The description of the bug is where the tester can express his “artistic sense” and write what he thinks will help stakeholders to understand and handle the bug.

The most important things to include in the bug are:
i. Steps to reproduce – with all the steps, sometimes even the trivial ones, just to make sure people who need to judge the bug and are not experts in the system can understand it correctly. Make sure to include also the data required to reproduce it (e.g account names, strings, etc).

ii. Consequences of the bug – what will happen to the user if/when she runs into it.
Here again, sometimes it is trivial but other times it isn’t and you need to make sure this information reaches the person who is reading your report.

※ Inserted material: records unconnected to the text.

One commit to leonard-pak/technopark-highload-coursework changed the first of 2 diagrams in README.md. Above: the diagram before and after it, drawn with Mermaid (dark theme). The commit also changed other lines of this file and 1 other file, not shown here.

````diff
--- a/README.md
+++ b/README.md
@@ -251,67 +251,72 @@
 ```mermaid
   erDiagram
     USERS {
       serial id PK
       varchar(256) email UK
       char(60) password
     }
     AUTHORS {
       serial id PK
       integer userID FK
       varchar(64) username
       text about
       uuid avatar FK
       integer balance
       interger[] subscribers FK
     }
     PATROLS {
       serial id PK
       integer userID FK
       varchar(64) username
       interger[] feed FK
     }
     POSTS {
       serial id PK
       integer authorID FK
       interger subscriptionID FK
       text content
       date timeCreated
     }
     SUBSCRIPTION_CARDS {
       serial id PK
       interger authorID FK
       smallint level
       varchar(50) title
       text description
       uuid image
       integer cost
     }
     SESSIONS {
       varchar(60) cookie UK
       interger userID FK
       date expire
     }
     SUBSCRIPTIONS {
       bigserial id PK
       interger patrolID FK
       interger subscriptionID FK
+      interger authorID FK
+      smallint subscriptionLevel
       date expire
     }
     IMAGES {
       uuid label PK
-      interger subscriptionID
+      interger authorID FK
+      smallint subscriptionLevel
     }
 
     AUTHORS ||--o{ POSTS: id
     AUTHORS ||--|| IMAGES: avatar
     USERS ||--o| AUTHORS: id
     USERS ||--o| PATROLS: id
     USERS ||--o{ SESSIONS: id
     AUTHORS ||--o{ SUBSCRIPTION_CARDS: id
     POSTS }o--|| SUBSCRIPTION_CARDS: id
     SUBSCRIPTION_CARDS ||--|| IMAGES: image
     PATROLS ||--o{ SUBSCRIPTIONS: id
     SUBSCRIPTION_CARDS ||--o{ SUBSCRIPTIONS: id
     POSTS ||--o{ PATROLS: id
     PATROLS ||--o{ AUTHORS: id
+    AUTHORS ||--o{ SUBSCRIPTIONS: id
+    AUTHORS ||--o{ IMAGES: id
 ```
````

iii. Suggested/Expected behavior – specially when you are reporting a bug that doesn’t create data-loss or other catastrophes, but on the other hand makes the application uncomfortable or unusable to the end-user.

The description is the place where you can add all the information that you cannot write on any other place, but on the other hand you cannot write to much into it (and expect people to read it) or write irrelevant information.

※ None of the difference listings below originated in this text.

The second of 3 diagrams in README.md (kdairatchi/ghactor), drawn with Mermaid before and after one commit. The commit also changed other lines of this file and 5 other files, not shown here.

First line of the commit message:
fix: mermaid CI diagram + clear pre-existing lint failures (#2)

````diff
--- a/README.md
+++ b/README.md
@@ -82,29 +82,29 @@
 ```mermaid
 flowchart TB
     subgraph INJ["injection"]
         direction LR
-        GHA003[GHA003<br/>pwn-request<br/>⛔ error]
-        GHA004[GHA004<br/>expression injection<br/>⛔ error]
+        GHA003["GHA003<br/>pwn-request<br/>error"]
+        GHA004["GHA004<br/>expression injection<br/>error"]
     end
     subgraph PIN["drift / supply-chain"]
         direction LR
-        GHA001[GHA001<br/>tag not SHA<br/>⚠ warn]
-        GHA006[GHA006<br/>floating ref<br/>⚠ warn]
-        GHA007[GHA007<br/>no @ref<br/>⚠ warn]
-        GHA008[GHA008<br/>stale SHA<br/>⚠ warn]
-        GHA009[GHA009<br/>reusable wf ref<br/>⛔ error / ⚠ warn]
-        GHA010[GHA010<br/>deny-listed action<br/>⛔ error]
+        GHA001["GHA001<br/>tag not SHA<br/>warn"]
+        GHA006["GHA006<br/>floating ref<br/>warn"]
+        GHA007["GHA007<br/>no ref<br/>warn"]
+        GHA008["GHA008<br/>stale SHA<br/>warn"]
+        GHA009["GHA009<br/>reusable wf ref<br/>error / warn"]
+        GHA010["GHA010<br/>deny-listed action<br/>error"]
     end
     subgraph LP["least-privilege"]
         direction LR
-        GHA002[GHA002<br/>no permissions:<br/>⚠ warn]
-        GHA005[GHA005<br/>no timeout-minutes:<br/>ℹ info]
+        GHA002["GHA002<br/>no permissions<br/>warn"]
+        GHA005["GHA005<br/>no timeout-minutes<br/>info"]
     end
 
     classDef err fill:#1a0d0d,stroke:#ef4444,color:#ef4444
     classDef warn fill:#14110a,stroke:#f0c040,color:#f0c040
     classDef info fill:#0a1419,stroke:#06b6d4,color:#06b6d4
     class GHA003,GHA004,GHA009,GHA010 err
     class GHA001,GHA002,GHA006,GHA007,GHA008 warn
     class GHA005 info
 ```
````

As a rule of thumb, 3 to 10 lines should be enough in 80% of the cases.

3. Good attachments
Specially true when you need to show GUI malfunctions, error messages, and/or log files that compliment the description of your bug.

One thing to take into account is to provide ONLY the relevant information in your attachment. This means that if you have a long log file attach only what you know is relevant and not all of it, if you have a screen capture cut down the area that is relevant and not all the desktop if it is unnecessary, etc
Use also zip files and compressed formats in order to save space.

4. Complete definition of the categorizing fields
If you work with a Structured Bug tracking system you will have fields that categorize your issues. Examples of these fields are Module, Infrastructure, Browser, etc.

This fields will help your team to categorize and in some cases reproduce the bug correctly. The only reasons not to fill this fields laziness or carelessness.

5. Correct Severity & Priority Another big Tester Sin is to over prioritize your bugs. Obviously you are happy you found a bug and you want it fixed, but giving it the wrong severity will only make the person in charge of the bug angry and it will lower your chances of having this bug fixed.

You will also automatically harm your name with this person and from now on she will be skeptic whenever you report a critical issue (remember “the boy who cried wolf”…)

If your problem is that you are not sure what severity to give your bug you can either consult with a fellow tester or developer, or ask you lead for a table describing the cases and standards used in your company for this purpose.

6. Follow-up and comment.
You should continue following up on your bugs, and providing comments when necessary. This is specially true when a developer or other stakeholder does not understand the bug, and either rejects it or delays it.

You are not the owner of your bugs, but you certainly have say on them and you should make sure that say is heard.
Depending on your company this last point may not apply, but I think in most companies it does.


To finalize, writing a bug is not Rocket Science but it requires you to concentrate on what you do and to make sure you don’t abuse or become careless with what you are doing. Just put your head into it…